Exercise prompt:
The answer must be every record below, reproduced exactly.
Data for this task Block Start
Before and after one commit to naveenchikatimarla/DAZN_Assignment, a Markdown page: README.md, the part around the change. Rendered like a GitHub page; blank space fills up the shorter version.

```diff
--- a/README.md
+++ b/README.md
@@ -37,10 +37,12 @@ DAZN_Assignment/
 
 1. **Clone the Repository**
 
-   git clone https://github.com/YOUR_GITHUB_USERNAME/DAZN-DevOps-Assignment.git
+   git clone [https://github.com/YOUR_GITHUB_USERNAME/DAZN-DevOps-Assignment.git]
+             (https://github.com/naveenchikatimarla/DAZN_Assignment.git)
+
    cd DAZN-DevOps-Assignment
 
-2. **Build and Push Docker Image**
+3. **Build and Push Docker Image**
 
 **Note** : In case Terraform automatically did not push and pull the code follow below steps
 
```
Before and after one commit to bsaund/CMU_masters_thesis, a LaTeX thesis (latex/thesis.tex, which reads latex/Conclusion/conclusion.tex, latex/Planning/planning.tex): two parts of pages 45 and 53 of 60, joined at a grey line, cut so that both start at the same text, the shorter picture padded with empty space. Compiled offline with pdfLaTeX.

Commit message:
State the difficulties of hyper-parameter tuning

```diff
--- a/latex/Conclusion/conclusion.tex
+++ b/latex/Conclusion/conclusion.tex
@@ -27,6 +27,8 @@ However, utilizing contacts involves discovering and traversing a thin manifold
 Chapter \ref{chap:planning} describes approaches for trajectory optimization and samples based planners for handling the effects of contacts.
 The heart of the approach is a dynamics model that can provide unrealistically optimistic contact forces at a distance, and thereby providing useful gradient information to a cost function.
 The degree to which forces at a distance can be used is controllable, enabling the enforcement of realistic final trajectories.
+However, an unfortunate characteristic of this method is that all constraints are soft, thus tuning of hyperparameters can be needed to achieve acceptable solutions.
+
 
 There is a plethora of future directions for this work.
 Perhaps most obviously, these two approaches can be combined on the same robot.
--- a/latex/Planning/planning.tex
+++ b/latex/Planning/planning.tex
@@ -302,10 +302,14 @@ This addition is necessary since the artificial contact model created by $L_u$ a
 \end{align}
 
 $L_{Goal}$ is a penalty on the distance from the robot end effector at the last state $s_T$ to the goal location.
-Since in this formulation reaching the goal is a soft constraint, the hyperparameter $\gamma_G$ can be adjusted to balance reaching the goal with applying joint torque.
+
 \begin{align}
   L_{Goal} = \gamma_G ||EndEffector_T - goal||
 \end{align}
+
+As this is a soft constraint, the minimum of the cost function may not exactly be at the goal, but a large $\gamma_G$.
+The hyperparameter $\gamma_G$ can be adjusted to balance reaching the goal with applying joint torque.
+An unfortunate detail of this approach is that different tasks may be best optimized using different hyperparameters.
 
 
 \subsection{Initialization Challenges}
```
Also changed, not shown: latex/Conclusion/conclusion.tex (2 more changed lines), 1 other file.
Data for this task Block End
Finished exercise:
Before and after one commit to naveenchikatimarla/DAZN_Assignment, a Markdown page: README.md, the part around the change. Rendered like a GitHub page; blank space fills up the shorter version.

```diff
--- a/README.md
+++ b/README.md
@@ -37,10 +37,12 @@ DAZN_Assignment/
 
 1. **Clone the Repository**
 
-   git clone https://github.com/YOUR_GITHUB_USERNAME/DAZN-DevOps-Assignment.git
+   git clone [https://github.com/YOUR_GITHUB_USERNAME/DAZN-DevOps-Assignment.git]
+             (https://github.com/naveenchikatimarla/DAZN_Assignment.git)
+
    cd DAZN-DevOps-Assignment
 
-2. **Build and Push Docker Image**
+3. **Build and Push Docker Image**
 
 **Note** : In case Terraform automatically did not push and pull the code follow below steps
 
```
Before and after one commit to bsaund/CMU_masters_thesis, a LaTeX thesis (latex/thesis.tex, which reads latex/Conclusion/conclusion.tex, latex/Planning/planning.tex): two parts of pages 45 and 53 of 60, joined at a grey line, cut so that both start at the same text, the shorter picture padded with empty space. Compiled offline with pdfLaTeX.

Commit message:
State the difficulties of hyper-parameter tuning

```diff
--- a/latex/Conclusion/conclusion.tex
+++ b/latex/Conclusion/conclusion.tex
@@ -27,6 +27,8 @@ However, utilizing contacts involves discovering and traversing a thin manifold
 Chapter \ref{chap:planning} describes approaches for trajectory optimization and samples based planners for handling the effects of contacts.
 The heart of the approach is a dynamics model that can provide unrealistically optimistic contact forces at a distance, and thereby providing useful gradient information to a cost function.
 The degree to which forces at a distance can be used is controllable, enabling the enforcement of realistic final trajectories.
+However, an unfortunate characteristic of this method is that all constraints are soft, thus tuning of hyperparameters can be needed to achieve acceptable solutions.
+
 
 There is a plethora of future directions for this work.
 Perhaps most obviously, these two approaches can be combined on the same robot.
--- a/latex/Planning/planning.tex
+++ b/latex/Planning/planning.tex
@@ -302,10 +302,14 @@ This addition is necessary since the artificial contact model created by $L_u$ a
 \end{align}
 
 $L_{Goal}$ is a penalty on the distance from the robot end effector at the last state $s_T$ to the goal location.
-Since in this formulation reaching the goal is a soft constraint, the hyperparameter $\gamma_G$ can be adjusted to balance reaching the goal with applying joint torque.
+
 \begin{align}
   L_{Goal} = \gamma_G ||EndEffector_T - goal||
 \end{align}
+
+As this is a soft constraint, the minimum of the cost function may not exactly be at the goal, but a large $\gamma_G$.
+The hyperparameter $\gamma_G$ can be adjusted to balance reaching the goal with applying joint torque.
+An unfortunate detail of this approach is that different tasks may be best optimized using different hyperparameters.
 
 
 \subsection{Initialization Challenges}
```
Also changed, not shown: latex/Conclusion/conclusion.tex (2 more changed lines), 1 other file.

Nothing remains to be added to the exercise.